by Arleigh Rodgers
I’ve hit on this topic a few times, but it’s only recently that I have started to explore Ithaca and the surrounding areas. Thanks to my car, I have much more liberty than a few years ago when I first started attending college without that handy form of transportation. Since then, I’ve become much more familiar with the city I call home for most of the year. I have explored restaurants, new outdoor activities, and shared my findings with my friends and family.
One of my favorite parts about Ithaca is how close all the gorges and waterfalls are. I’ve been to Buttermilk Falls a few times, but usually it’s during my summer preseason when I come to school early for field hockey. Our team once went to Buttermilk on a particularly warm August morning and hiked three miles.
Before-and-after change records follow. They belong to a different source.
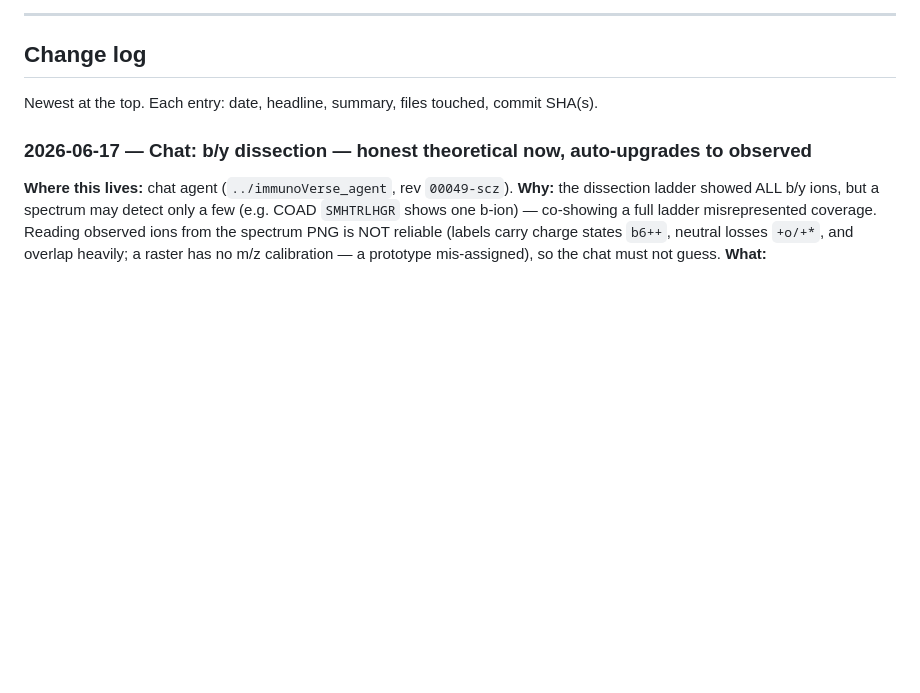
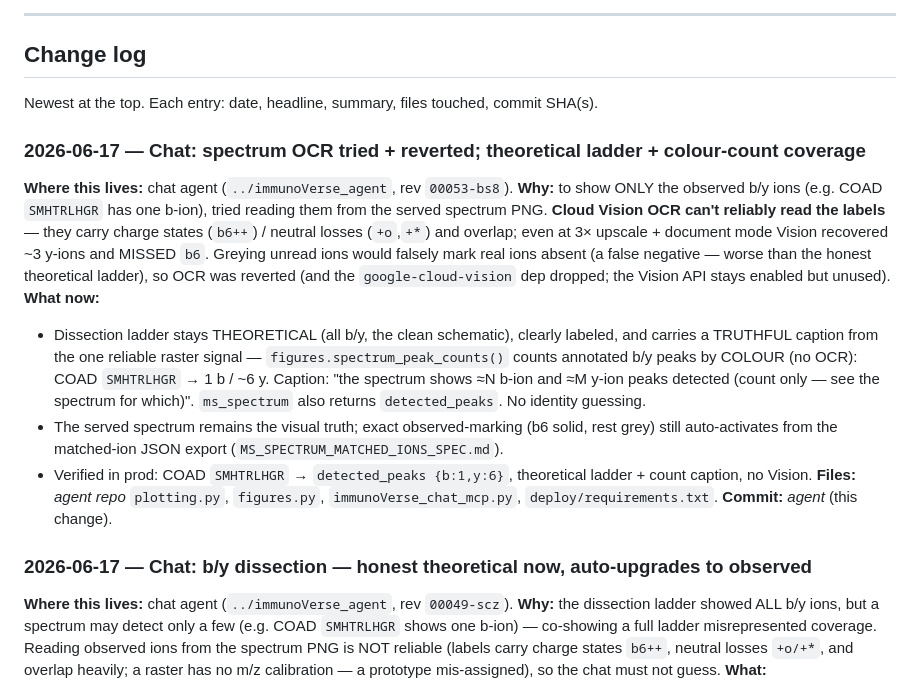
Before and after one commit to amans44/immunoverse-portal, a Markdown page: ARCHITECTURE.md, the part around the change. Drawn GitHub-style; blank space fills up the shorter version.

Commit message:
docs: log spectrum OCR attempt+revert; theoretical ladder + colour-count
Agent rev 00053-bs8. Vision OCR couldn't read overlapping b/y labels (missed
b6); reverted to avoid false-negative greying. Ladder stays theoretical with a
truthful colour-based detected-peak count (COAD SMHTRLHGR -> 1 b / 6 y); exact
marking still auto-activates from the matched-ion JSON export.

Co-Authored-By: Claude Opus 4.8 (1M context) <noreply@anthropic.com>

```diff
--- a/ARCHITECTURE.md
+++ b/ARCHITECTURE.md
@@ -473,6 +473,28 @@ const IMG_PROXY = IMG_PROXIES[0]; // kept for truthy checks elsewhere
 ## Change log
 
 Newest at the top. Each entry: date, headline, summary, files touched, commit SHA(s).
+
+### 2026-06-17 — Chat: spectrum OCR tried + reverted; theoretical ladder + colour-count coverage
+**Where this lives:** chat agent (`../immunoVerse_agent`, rev `00053-bs8`).
+**Why:** to show ONLY the observed b/y ions (e.g. COAD `SMHTRLHGR` has one b-ion), tried
+reading them from the served spectrum PNG. **Cloud Vision OCR can't reliably read the labels**
+— they carry charge states (`b6++`) / neutral losses (`+o`,`+*`) and overlap; even at 3×
+upscale + document mode Vision recovered ~3 y-ions and MISSED `b6`. Greying unread ions would
+falsely mark real ions absent (a false negative — worse than the honest theoretical ladder),
+so OCR was reverted (and the `google-cloud-vision` dep dropped; the Vision API stays enabled
+but unused).
+**What now:**
+- Dissection ladder stays THEORETICAL (all b/y, the clean schematic), clearly labeled, and
+  carries a TRUTHFUL caption from the one reliable raster signal — `figures.spectrum_peak_counts()`
+  counts annotated b/y peaks by COLOUR (no OCR): COAD `SMHTRLHGR` → 1 b / ~6 y. Caption:
+  "the spectrum shows ≈N b-ion and ≈M y-ion peaks detected (count only — see the spectrum for
+  which)". `ms_spectrum` also returns `detected_peaks`. No identity guessing.
+- The served spectrum remains the visual truth; exact observed-marking (b6 solid, rest grey)
+  still auto-activates from the matched-ion JSON export (`MS_SPECTRUM_MATCHED_IONS_SPEC.md`).
+- Verified in prod: COAD `SMHTRLHGR` → `detected_peaks {b:1,y:6}`, theoretical ladder + count
+  caption, no Vision.
+**Files:** _agent repo_ `plotting.py`, `figures.py`, `immunoVerse_chat_mcp.py`,
+`deploy/requirements.txt`. **Commit:** _agent_ (this change).
 
 ### 2026-06-17 — Chat: b/y dissection — honest theoretical now, auto-upgrades to observed
 **Where this lives:** chat agent (`../immunoVerse_agent`, rev `00049-scz`).
```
It was our rest day in a week of intense training and early mornings, but the view was always beautiful: waterfalls at every turn, lush green leaves — even the muddy tracks on the ground had a compelling pattern to follow.
However, only recently have I been to Buttermilk during the winter. It’s not a place I would usually go out of my way to see in the coldest season of the year because the hiking trail is closed off. But my boyfriend was visiting for the weekend — from Virginia no less, where the weather was almost always above 50 degrees — so I decided to bring him to a few noteworthy places we hadn’t visited before. One of the places was Buttermilk. I warned him it might not be anything crazy in the winter, that we might just be staring at blocks of ice while the cold, cold wind whipped around us. But how wrong I was.
The sculpture that towered before us was surely carved by many of the whipping winds and chilly evenings I had spent holed up in my room with a sweater on. The waterfall still had a constant stream of cold water cascading down its front, but most of it was frozen in chunks, icicles, and half-finished flourishes. It was mesmerizing and enthralling. We were really cold, but the view was worth it.
Little things like that keep my hope alive for Ithaca in the winter. While the sun may not beat down as brightly — if at all — gems like Buttermilk shine on instead.